Required action: Gather every line in the records below that contains the word "saves".

Given data:
* * * *
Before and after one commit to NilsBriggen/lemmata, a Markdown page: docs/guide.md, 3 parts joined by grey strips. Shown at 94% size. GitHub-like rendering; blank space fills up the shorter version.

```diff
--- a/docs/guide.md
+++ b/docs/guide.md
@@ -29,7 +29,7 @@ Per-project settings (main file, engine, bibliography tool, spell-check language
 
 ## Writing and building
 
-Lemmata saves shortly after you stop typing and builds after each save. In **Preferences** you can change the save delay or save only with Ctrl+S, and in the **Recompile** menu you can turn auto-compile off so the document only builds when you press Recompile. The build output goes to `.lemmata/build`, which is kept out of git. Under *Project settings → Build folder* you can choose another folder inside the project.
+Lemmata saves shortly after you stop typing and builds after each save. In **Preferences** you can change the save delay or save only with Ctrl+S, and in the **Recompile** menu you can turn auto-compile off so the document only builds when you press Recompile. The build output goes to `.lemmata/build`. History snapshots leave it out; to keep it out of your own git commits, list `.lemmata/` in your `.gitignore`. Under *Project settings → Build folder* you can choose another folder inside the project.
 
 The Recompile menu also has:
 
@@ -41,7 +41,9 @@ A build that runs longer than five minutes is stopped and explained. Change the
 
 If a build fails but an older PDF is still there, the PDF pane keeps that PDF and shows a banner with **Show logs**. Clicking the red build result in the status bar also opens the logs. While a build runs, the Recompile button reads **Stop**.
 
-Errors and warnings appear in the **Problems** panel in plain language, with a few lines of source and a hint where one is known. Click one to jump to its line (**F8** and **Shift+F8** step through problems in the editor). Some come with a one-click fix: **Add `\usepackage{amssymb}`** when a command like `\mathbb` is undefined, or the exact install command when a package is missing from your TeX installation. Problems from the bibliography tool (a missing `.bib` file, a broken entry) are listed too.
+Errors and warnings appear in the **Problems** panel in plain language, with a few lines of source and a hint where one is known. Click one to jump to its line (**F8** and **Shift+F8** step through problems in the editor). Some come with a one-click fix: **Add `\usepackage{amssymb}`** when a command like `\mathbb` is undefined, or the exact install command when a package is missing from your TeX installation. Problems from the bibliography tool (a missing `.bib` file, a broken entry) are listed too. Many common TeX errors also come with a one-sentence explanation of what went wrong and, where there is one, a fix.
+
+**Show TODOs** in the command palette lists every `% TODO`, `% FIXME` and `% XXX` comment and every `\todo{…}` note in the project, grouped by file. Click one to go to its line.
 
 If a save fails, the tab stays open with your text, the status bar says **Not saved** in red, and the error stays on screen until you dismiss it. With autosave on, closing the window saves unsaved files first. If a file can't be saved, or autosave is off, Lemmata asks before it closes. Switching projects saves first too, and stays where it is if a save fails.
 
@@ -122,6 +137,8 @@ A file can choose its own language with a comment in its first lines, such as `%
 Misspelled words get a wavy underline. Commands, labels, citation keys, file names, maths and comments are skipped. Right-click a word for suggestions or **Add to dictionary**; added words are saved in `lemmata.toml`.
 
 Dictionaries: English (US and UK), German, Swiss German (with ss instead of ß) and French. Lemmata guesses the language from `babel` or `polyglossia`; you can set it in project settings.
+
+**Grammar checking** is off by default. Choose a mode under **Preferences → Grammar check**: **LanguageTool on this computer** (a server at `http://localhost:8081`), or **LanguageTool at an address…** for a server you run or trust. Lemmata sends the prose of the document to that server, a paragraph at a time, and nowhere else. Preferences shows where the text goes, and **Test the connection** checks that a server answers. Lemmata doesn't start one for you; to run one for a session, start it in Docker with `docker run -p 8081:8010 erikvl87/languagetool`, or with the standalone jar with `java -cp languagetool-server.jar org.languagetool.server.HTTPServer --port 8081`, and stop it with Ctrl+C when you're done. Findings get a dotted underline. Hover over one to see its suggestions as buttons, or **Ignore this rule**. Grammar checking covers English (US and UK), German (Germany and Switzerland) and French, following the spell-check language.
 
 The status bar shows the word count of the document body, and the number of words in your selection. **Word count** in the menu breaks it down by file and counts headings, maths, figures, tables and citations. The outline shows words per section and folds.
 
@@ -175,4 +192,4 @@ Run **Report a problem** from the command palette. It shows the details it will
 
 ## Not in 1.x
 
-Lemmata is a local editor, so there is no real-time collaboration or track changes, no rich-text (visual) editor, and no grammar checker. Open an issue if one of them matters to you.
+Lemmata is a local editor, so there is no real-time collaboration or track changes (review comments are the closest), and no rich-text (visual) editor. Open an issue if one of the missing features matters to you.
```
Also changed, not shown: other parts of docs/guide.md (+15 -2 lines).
* * * *
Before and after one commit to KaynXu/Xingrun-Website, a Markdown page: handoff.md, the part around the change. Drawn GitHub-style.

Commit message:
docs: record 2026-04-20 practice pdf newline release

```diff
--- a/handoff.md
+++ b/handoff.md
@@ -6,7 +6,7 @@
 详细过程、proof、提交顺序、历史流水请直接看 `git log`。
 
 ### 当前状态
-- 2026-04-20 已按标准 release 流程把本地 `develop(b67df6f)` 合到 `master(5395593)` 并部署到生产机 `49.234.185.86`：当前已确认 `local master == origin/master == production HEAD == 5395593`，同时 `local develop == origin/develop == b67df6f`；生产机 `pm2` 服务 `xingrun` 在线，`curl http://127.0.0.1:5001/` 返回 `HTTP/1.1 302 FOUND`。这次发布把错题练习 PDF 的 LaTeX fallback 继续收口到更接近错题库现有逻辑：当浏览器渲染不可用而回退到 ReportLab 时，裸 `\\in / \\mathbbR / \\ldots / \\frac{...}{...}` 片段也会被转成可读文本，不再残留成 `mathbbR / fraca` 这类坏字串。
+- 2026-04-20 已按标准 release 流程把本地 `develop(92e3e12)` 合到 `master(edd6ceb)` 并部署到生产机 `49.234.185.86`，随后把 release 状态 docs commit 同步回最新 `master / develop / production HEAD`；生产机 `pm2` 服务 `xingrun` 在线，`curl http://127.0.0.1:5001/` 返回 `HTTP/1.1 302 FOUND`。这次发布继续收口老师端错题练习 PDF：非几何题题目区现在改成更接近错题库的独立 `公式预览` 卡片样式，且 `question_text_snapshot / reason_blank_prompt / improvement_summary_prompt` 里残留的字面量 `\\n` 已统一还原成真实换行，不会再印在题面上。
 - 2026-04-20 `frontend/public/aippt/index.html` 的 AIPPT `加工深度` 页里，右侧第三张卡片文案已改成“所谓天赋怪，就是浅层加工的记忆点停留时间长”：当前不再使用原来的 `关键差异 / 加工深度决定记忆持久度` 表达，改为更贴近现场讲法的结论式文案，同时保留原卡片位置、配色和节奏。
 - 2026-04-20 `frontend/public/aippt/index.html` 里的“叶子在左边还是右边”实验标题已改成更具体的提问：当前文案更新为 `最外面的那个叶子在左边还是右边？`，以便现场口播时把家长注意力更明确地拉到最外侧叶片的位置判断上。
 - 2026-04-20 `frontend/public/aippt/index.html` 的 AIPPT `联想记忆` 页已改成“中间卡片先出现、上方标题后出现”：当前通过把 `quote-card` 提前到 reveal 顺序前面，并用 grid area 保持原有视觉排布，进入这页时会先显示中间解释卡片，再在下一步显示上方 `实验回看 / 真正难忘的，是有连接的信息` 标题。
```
* * * *
Written response:
-Lemmata saves shortly after you stop typing and builds after each save. In **Preferences** you can change the save delay or save only with Ctrl+S, and in the **Recompile** menu you can turn auto-compile off so the document only builds when you press Recompile. The build output goes to `.lemmata/build`, which is kept out of git. Under *Project settings → Build folder* you can choose another folder inside the project.
+Lemmata saves shortly after you stop typing and builds after each save. In **Preferences** you can change the save delay or save only with Ctrl+S, and in the **Recompile** menu you can turn auto-compile off so the document only builds when you press Recompile. The build output goes to `.lemmata/build`. History snapshots leave it out; to keep it out of your own git commits, list `.lemmata/` in your `.gitignore`. Under *Project settings → Build folder* you can choose another folder inside the project.
 If a save fails, the tab stays open with your text, the status bar says **Not saved** in red, and the error stays on screen until you dismiss it. With autosave on, closing the window saves unsaved files first. If a file can't be saved, or autosave is off, Lemmata asks before it closes. Switching projects saves first too, and stays where it is if a save fails.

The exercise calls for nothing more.